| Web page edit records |
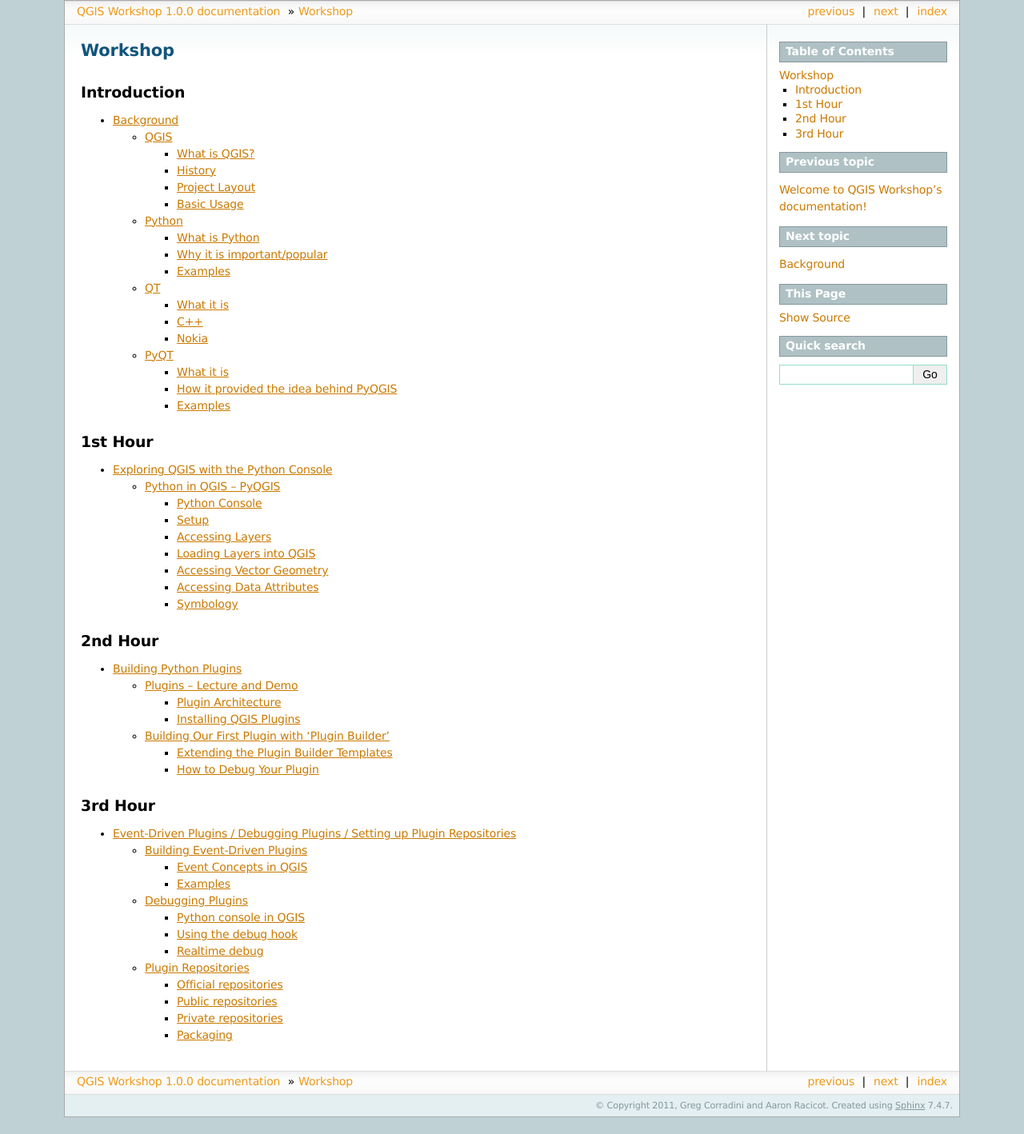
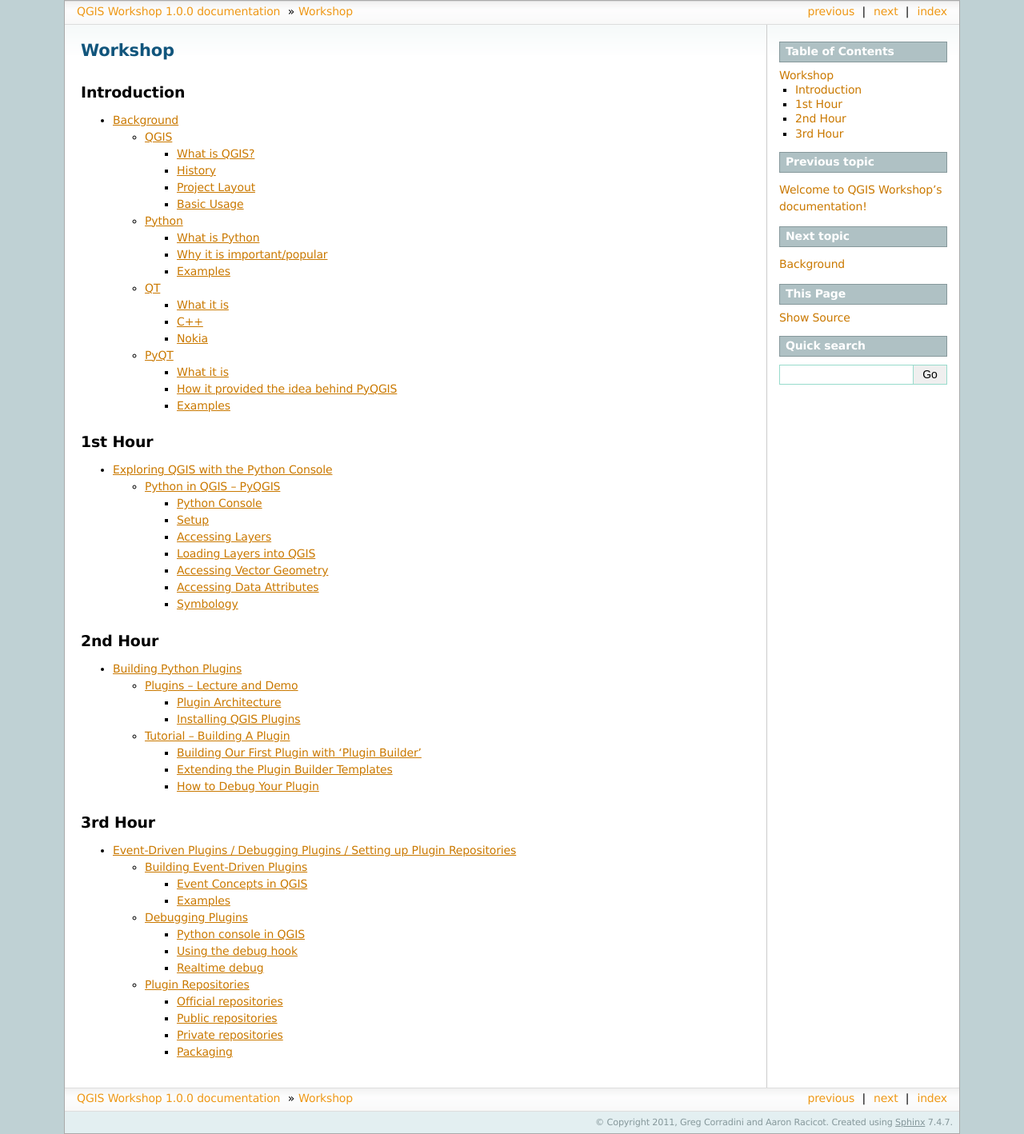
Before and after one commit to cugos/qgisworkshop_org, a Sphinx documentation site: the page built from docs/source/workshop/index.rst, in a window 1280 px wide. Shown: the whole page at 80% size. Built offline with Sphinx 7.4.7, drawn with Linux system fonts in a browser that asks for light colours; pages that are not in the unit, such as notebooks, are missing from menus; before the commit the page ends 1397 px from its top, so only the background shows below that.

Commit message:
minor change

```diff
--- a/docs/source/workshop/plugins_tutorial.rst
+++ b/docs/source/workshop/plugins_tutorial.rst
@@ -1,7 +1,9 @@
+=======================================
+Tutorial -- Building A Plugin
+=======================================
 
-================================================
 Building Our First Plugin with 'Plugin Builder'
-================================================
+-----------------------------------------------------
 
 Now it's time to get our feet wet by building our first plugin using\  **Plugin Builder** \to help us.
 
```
...
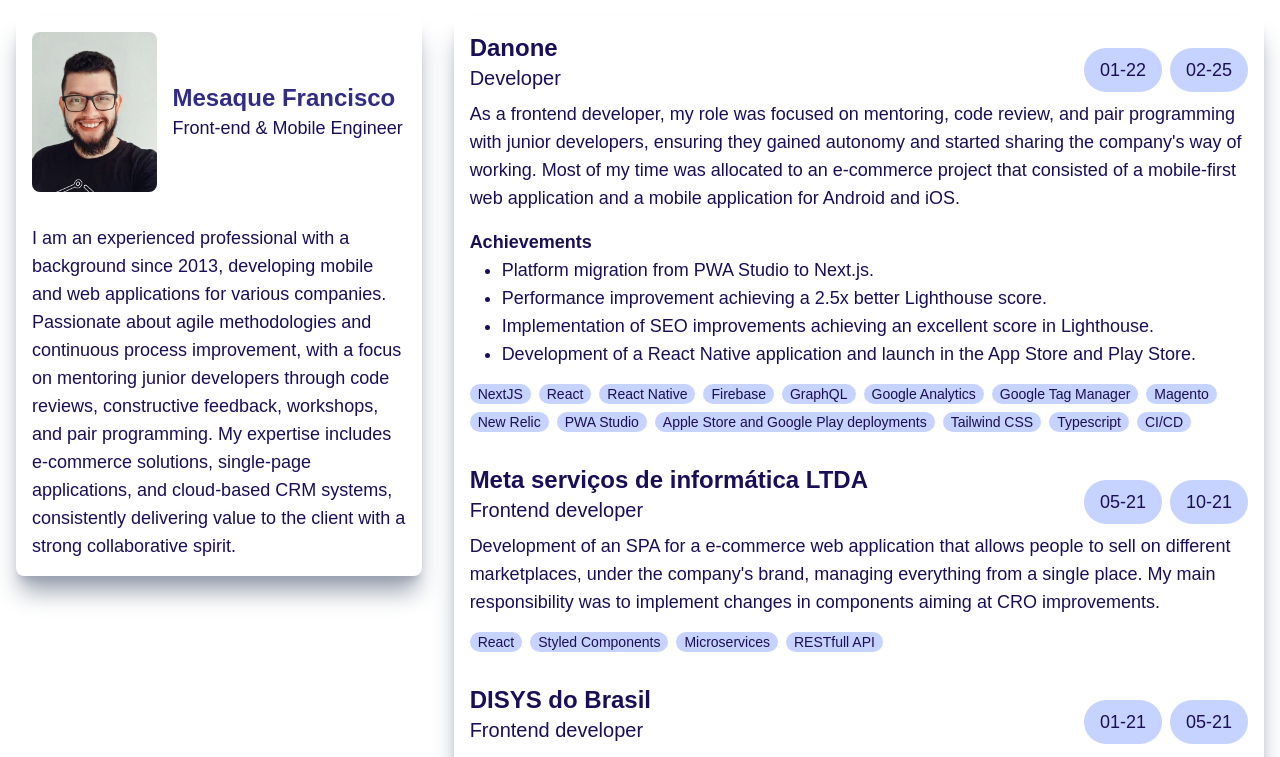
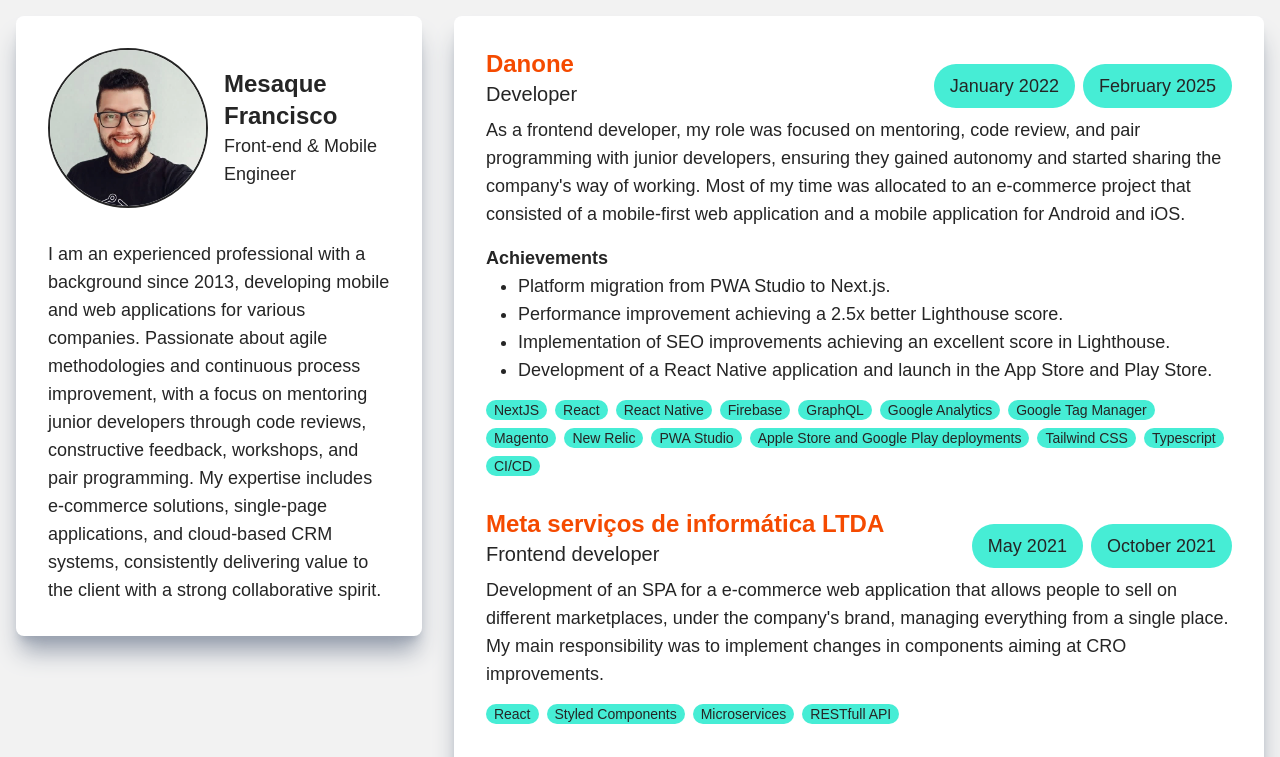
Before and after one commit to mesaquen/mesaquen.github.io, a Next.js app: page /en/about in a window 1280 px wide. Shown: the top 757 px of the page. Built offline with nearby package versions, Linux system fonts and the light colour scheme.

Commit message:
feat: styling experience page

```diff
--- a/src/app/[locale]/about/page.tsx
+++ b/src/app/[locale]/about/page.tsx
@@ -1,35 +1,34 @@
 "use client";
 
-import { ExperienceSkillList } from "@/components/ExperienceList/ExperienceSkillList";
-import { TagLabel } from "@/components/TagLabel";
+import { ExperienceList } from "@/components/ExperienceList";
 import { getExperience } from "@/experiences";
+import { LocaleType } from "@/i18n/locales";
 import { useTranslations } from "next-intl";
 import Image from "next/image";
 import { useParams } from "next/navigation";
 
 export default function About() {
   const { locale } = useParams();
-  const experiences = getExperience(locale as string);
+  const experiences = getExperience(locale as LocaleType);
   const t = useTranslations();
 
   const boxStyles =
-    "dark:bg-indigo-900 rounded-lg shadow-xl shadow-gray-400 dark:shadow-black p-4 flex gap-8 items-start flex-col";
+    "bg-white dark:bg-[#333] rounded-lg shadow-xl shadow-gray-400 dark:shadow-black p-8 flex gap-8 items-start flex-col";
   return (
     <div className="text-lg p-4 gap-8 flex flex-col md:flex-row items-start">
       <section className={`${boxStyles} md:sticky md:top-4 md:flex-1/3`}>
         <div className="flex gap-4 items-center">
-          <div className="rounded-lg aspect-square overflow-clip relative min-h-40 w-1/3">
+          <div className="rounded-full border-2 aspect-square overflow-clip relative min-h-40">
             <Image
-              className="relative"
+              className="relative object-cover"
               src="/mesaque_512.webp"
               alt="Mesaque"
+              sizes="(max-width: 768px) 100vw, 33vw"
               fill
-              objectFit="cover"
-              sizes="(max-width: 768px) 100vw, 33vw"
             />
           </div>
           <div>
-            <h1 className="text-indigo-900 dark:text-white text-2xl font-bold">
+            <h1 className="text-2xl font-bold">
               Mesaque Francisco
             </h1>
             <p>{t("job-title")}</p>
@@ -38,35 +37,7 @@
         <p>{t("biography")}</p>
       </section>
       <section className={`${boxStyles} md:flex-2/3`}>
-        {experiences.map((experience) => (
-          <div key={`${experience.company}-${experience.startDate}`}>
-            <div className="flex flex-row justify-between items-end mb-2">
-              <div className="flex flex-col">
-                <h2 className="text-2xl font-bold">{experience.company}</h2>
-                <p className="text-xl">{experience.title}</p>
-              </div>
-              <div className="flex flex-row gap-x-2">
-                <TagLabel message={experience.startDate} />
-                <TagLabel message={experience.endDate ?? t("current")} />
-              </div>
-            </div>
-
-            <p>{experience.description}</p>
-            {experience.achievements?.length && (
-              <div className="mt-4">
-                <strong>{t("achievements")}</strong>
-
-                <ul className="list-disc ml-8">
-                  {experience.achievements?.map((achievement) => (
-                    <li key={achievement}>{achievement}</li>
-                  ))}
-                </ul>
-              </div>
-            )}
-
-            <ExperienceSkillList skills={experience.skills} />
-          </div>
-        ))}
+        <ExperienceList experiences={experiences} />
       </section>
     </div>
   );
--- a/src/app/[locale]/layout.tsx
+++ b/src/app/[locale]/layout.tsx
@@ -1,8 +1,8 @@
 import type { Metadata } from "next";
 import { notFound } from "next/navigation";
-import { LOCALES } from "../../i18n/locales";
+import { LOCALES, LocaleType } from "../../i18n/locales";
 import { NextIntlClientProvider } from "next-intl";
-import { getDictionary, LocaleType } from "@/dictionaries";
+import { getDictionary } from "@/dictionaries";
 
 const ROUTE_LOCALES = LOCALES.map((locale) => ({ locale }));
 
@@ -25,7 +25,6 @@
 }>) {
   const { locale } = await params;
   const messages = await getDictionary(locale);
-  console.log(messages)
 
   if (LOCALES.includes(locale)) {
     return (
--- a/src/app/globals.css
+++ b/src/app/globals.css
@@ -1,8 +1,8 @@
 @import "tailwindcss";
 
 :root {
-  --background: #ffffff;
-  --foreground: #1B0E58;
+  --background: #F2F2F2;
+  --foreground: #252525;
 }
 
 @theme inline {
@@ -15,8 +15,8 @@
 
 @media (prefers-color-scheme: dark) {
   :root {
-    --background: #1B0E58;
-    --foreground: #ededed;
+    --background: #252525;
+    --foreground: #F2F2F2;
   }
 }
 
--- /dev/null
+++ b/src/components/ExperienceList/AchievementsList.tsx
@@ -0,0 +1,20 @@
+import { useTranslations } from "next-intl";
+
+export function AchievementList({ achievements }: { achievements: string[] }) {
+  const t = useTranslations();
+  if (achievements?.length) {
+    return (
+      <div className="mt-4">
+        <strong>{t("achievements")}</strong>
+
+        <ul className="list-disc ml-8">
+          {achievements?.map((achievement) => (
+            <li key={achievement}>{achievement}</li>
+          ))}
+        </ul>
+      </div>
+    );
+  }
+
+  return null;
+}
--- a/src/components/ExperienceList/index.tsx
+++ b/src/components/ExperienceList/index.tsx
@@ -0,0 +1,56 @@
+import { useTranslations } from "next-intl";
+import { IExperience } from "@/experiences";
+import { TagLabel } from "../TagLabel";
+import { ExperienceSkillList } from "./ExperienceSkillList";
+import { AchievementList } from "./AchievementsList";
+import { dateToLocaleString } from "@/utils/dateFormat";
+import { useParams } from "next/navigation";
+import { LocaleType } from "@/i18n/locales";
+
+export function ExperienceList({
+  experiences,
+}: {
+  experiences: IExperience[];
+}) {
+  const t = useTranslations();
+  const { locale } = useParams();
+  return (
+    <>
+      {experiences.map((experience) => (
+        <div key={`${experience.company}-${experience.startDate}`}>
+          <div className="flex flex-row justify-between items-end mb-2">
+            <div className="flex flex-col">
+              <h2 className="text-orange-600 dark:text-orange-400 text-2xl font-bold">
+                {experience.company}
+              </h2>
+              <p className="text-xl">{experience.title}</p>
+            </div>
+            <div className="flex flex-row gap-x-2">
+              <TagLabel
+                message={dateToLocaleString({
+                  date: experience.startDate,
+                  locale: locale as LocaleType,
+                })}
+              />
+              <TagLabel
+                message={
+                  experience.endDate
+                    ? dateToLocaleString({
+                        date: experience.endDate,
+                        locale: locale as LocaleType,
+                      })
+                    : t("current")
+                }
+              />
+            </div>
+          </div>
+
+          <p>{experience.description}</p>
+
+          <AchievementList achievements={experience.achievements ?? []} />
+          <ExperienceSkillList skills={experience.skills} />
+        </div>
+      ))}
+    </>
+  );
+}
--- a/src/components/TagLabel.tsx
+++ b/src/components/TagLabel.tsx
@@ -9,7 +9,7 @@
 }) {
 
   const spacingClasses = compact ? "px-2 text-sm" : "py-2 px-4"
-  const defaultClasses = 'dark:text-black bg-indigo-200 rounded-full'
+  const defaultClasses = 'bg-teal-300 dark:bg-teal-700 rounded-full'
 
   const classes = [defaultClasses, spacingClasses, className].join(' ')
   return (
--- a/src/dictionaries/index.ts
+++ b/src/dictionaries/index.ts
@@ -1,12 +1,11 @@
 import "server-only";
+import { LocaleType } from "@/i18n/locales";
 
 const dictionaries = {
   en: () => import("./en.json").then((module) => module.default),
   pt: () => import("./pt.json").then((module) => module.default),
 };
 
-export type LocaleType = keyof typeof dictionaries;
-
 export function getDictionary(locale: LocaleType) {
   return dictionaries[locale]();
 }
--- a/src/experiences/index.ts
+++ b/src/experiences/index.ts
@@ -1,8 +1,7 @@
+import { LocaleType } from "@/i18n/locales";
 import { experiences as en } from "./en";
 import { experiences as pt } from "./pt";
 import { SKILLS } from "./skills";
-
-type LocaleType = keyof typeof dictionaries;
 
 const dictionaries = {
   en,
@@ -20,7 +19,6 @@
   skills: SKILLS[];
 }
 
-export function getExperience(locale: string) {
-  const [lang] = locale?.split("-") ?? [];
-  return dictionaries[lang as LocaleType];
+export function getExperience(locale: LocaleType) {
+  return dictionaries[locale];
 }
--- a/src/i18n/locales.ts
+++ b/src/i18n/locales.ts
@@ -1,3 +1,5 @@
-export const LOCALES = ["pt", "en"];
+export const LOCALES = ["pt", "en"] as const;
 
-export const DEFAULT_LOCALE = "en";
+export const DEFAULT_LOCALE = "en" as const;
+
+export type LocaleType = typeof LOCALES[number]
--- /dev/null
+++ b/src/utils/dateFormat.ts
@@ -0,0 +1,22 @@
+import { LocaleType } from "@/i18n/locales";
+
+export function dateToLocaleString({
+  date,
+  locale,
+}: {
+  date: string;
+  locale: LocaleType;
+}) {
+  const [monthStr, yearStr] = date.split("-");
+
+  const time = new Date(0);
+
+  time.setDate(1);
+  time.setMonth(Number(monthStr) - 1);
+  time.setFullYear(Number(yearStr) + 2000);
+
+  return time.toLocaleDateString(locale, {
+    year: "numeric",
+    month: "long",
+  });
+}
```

| TASK OBJECTIVE |
Among the records, find every line with the word "source" and copy it.

| RESULT |
Before and after one commit to cugos/qgisworkshop_org, a Sphinx documentation site: the page built from docs/source/workshop/index.rst, in a window 1280 px wide. Shown: the whole page at 80% size. Built offline with Sphinx 7.4.7, drawn with Linux system fonts in a browser that asks for light colours; pages that are not in the unit, such as notebooks, are missing from menus; before the commit the page ends 1397 px from its top, so only the background shows below that.
--- a/docs/source/workshop/plugins_tutorial.rst
+++ b/docs/source/workshop/plugins_tutorial.rst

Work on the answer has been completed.